Mount of Olives panorama

Mount of Olives panorama
A panoramic view of the Mount of Olives

Wednesday, May 3, 2017

Petra, Wadi Rum, and a Beduin Feast


Here is a video collage of today's events:

 Today we started with what is, no doubt, the premier site in Jordan, the fabulous ruins of the Nabatean city of Petra.  The Nabateans were an early Arab people who moved into much of the territory of the Old Testament kingdom of Edom (the Edomites, in the Persian period, moved into the southern part of OT Judah and became the Idumeans of the New Testament).  They expanded their territory east, south, and into the Sinai and became incredibly wealthy in the first centuries before and after Christ because of their acumen as merchants and in particular because of their control of the spice trade.

They built their capital in a sunken valley surrounded by high mountains that had only one way in and out, the narrow cleft valley known as the Siq.  Approaching the siq and in the valley itself are hundreds of tombs cut right into the rock face, many of them incredibly ornamented.  Perhaps the most famous, the so-called Treasury, is known from the Indiana Jones movie The Last Crusade.

Our local guide, Roberto, bringing us though the Siq
An old Beduin man playing a traditional instrument
The Nabateans were masters at controlling the desert's sparse water resources
Coming to the end of the Siq, channeling our Indiana Jones Last Crusade, to come to . . .
. . .  this! The famous tomb, perhaps of King Aretas IV, known as "The Treasury." Aretas' daughter was married to Herod Antipas. When he divorced her to marry his brother's wife Herodias, the Nabatean king attached the Herodian tetrarch.
Because we only had about 5 hours (not that much time for such a huge, interesting site that requires a lot of walking and climbing), after we did the usual introductory approach to the Treasury, we kind of hurried through the city area, looking briefly at the theater cut into the hill, the Great Temple, and the interesting Egyptian-influenced building now called Qasr-al-Bint ("Palace of the Daughter," ostensibly built for a daughter of a Pharaoh, though that is necessarily an anachronistic and incorrect identification).
The rock-cut theater


Many more tombs are cut into the cliffs surrounding the city site of Petra


Blooming oleander splashes color among the ruins of Petra
 Our real goal was to climb the 800-some steps up to "the Monastery," an even larger version of the Treasury. Rachel spent 8 weeks here last summer with the BYU team under Cyndy Finlayson, excavating a large water pool and water works complex called the Great Circle.
800 steps lead up to the Monastery

Standing with Rachel in front of the Great Circle pool where she worked last summer
Close-up of some of the Great Circle excavation

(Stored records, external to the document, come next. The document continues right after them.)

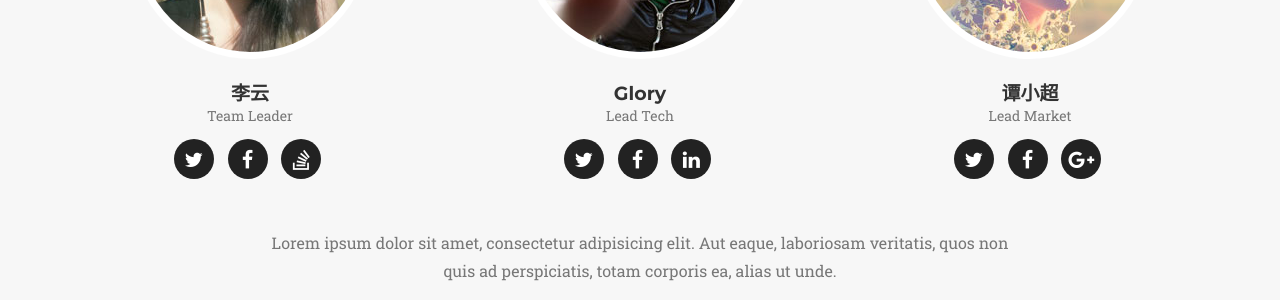
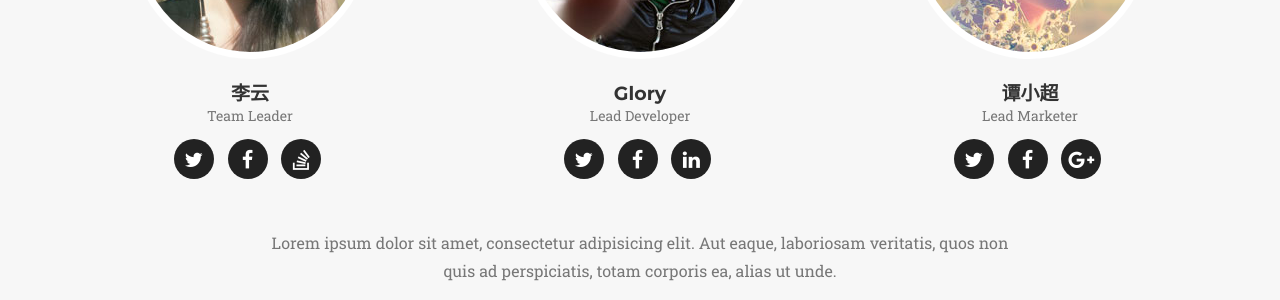
Before and after one commit to hahabafeite/hahabafeite.github.io, a Jekyll site: the page built from index.html, in a window 1280 px wide and 900 px high, scrolled down 4899 px. Shown: the part 154-454 px from the top of the window. Built offline with Jekyll 4.4.1, drawn with Linux system fonts in a browser that asks for light colours; some web fonts are replaced.

Commit message:
Update _config.yml

```diff
--- a/_config.yml
+++ b/_config.yml
@@ -22,7 +22,7 @@ people:
 
 - name: Glory
   pic: 2
-  position: Lead Tech
+  position: Lead Developer
   social:
     - title: twitter
       url: #
@@ -33,7 +33,7 @@ people:
 
 - name: 谭小超
   pic: 3
-  position: Lead Market
+  position: Lead Marketer
   social:
     - title: twitter
       url: #
```
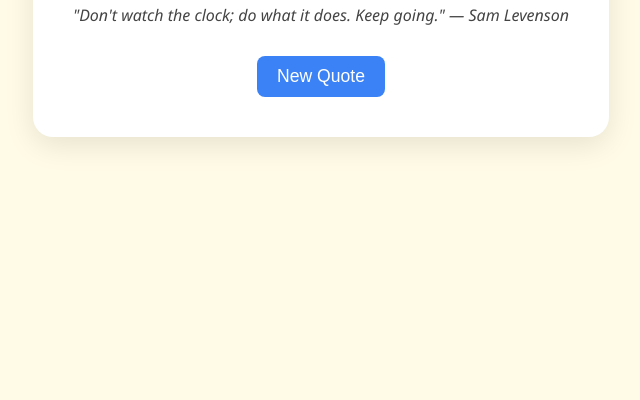
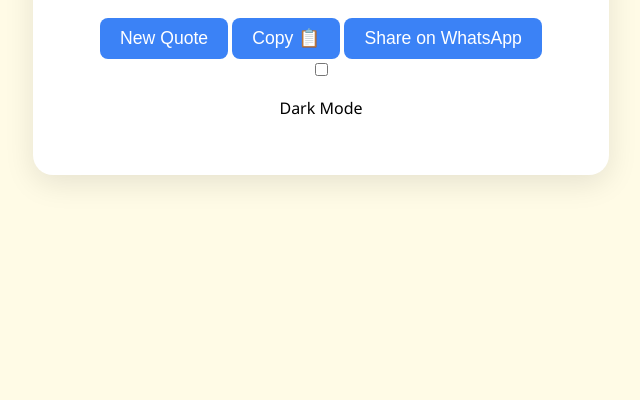
Before and after one commit to Atharva-Gore/Quote-Generator, a plain HTML site: page index.html in a window 1280 px wide. Shown: the part 400-800 px from the top of the page, without its empty margins (319-959 px from the left). Drawn offline with Linux system fonts and the light colour scheme.

Commit message:
Update index.html

```diff
--- a/index.html
+++ b/index.html
@@ -3,14 +3,26 @@
 <head>
   <meta charset="UTF-8" />
   <meta name="viewport" content="width=device-width, initial-scale=1.0"/>
-  <title>Random Quote Generator</title>
-  <link rel="stylesheet" href="style.css"/>
+  <title>Quote Generator</title>
+  <link rel="stylesheet" href="style.css" />
 </head>
 <body>
   <div class="container">
     <h1>📜 Random Quote</h1>
+
     <p id="quote">Loading...</p>
-    <button id="newQuote">New Quote</button>
+
+    <div class="buttons">
+      <button id="newQuote">New Quote</button>
+      <button id="copyQuote">Copy 📋</button>
+      <button id="whatsappQuote">Share on WhatsApp</button>
+    </div>
+
+    <label class="switch">
+      <input type="checkbox" id="darkToggle" />
+      <span class="slider"></span>
+    </label>
+    <p class="mode-label">Dark Mode</p>
   </div>
 
   <script src="script.js"></script>
```
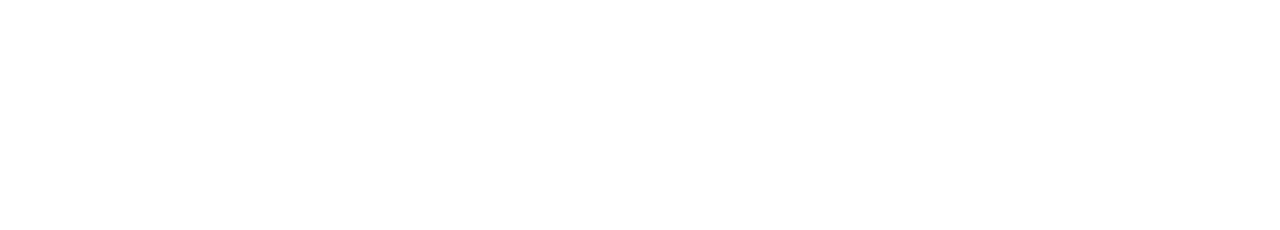
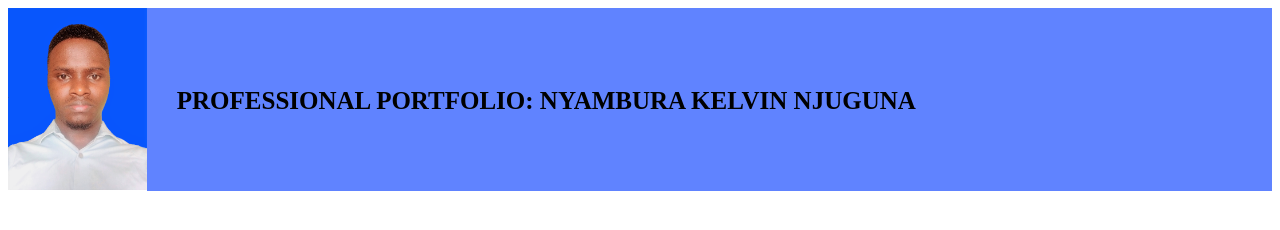
Before and after one commit to Kevson102/Portfolio-Landing-Page, a plain HTML site: page index.html in a window 1280 px wide. Drawn offline with Linux system fonts and the light colour scheme.

Commit message:
ADDS THE PROFILE PHOTO AND LINKS IT TO THE HTML PAGE, STYLES THE TITLE SECTION OF THE PAGE

```diff
--- a/CSS/index.css
+++ b/CSS/index.css
@@ -0,0 +1,13 @@
+.sec1 {
+  display: flex;
+}
+.sec1 h1 {
+  font-size: 25px;
+  background-color: #6083FF;
+  width: 1167px;
+  height: 104px;
+  padding-top: 79px;
+  padding-bottom: 0px;
+  padding-left: 30px;
+  margin: 0;
+}
--- a/index.html
+++ b/index.html
@@ -9,7 +9,10 @@
   <body>
     <!-- This marks the beginning of the body section -->
     <div class="content">
-
+      <div class="section sec1">
+        <img src="./images/PROFILE.png" height="182" alt="Profile Photo">
+        <h1>PROFESSIONAL PORTFOLIO: NYAMBURA KELVIN NJUGUNA</h1>
+      </div>
     </div>
     <!-- This marks the end of the body section -->
   </body>
```
Also changed, not shown: images/PROFILE.png (added).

The Monastery
While it was fun to see where Rachel had worked, what was even more touching was how many of the Beduin girls and old men who sell trinkets along the climb remembered her and wanted to clasp her and tell her how sweet she was. And when I told them, Hiye binti ("She's my daughter!"), they pulled me into their embrace as well. One wrapped me in a khefiyah, telling me that I was the father of a fine daughter. A sweet, old, old woman, who does not speak a lick of English, kissed and stroked her cheeks and made us each sit beside her while she patted our hands.

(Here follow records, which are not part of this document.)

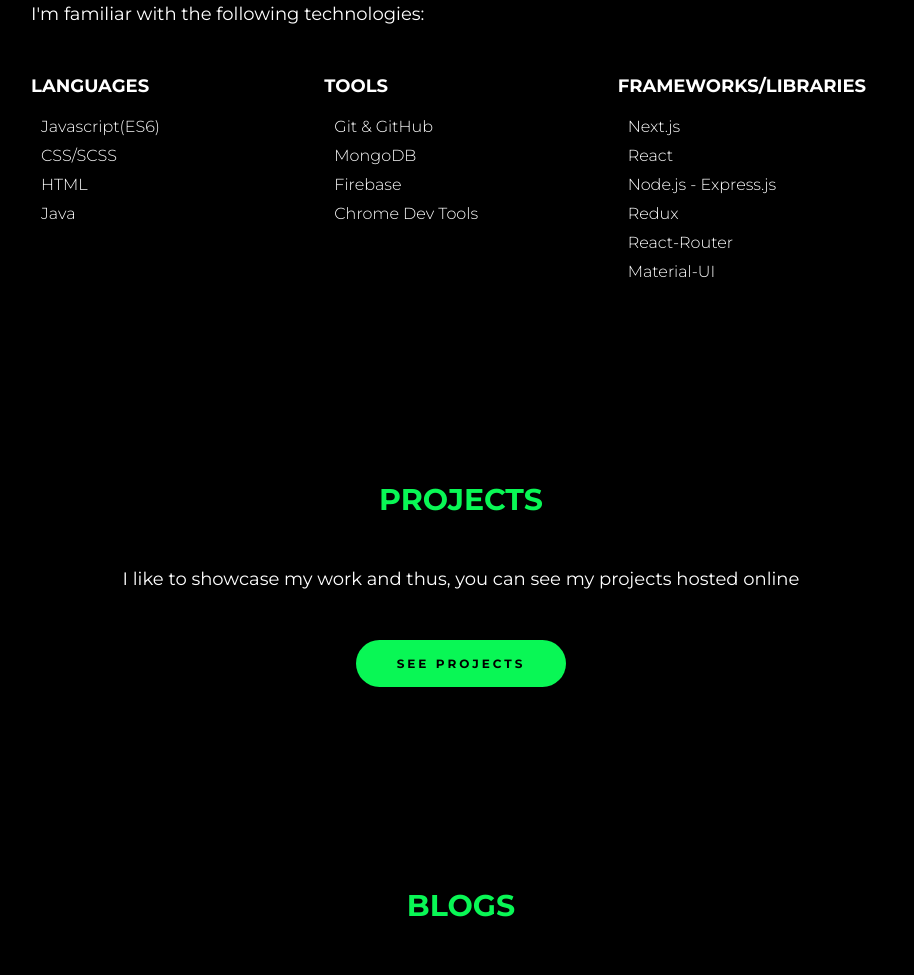
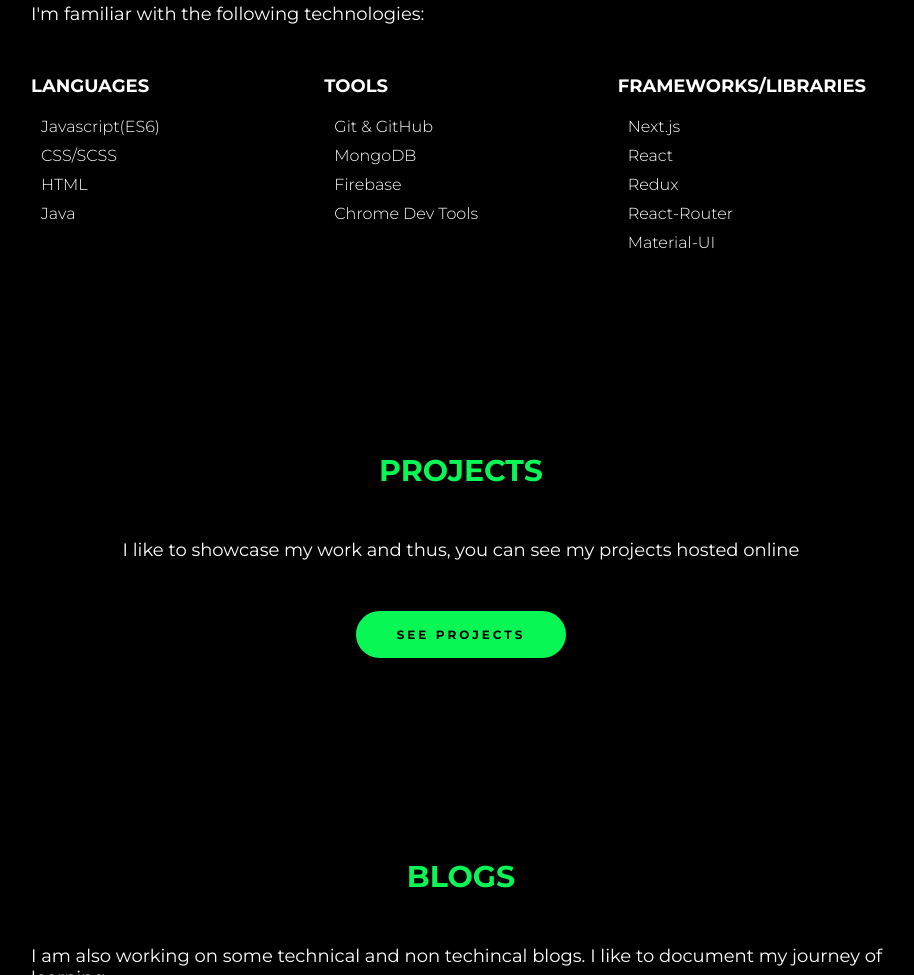
Before and after one commit to bilal-23/mark3-4-5-Portfolio, a website: page index.html in a window 1280 px wide. Shown: the part 1468-2443 px from the top of the page, without its empty margins (179-1093 px from the left). Drawn offline with Linux system fonts and the light colour scheme.

Commit message:
Fix: skills

```diff
--- a/index.html
+++ b/index.html
@@ -108,7 +108,7 @@
             <ul>
               <li>Next.js</li>
               <li>React</li>
-              <li>Node.js - Express.js</li>
+
               <li>Redux</li>
               <li>React-Router</li>
               <li>Material-UI</li>
```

Then there was the frantic race to get all the way back down the mountain, through the city, up the Siq, and up the long road to the bus area. As always, we mistimed it and had to walk and double-time. It was not enough: we were going to be late though I had warned the others in our group not to do just that. We had joined with some friends, some of whom took horse carts up. We did not want to pay the high price, but I finally got one for Rachel and my neighbor Ruby Beeston, which left here husband Bill and me to trot as fast as we could. It was not enough. As we got out of the siq and still had a long way to go, I broke down and rented horses for us. It was Bill's first time on a horse. I channeled my Dad and Grandpa and galloped most of the way, wishing I had my Indiana Jones hat back on rather than my gifted keffiyeh.

Beduin drivers taking tourists in 4x4's through Wadi Rum
Wadi Rum

This desert valley was known as "The Valley of the Romans" (Arabic, وادي رم) perhaps because many ascetic Byzantine monks (remember Byzantines = Greek-speaking, Christian Romans) withdrew to isolated spots like this to get away from the world and be with God. Because it is in so many ways a quintessential Arabian desert, movies such as "Lawrence of Arabia" and recently "The Martian" were filmed here.

We all piled into 4x4 pickup trucks and went on a mad drive through the sand. We stopped to look at interesting, really an ancient carvings of the mysterious Thamudic culture (kind of like the American Anastazi). We also stopped at a magnificent canyon lookout that gave us a view of the vast Plains of Midian, which gave us a chance to talk about the wanderings of the Children of Israel in the wilderness.

Thamudic petrogylphs

Looking out towards the Plains of Midian
 Then we went to a Beduin camp for a feast and to watch some dancing. It was quite a day!


1 comment:

  1. Thank you so much for sharing. Love all these postings. Fun to watch Rachel grow into such a beautiful sweet sister.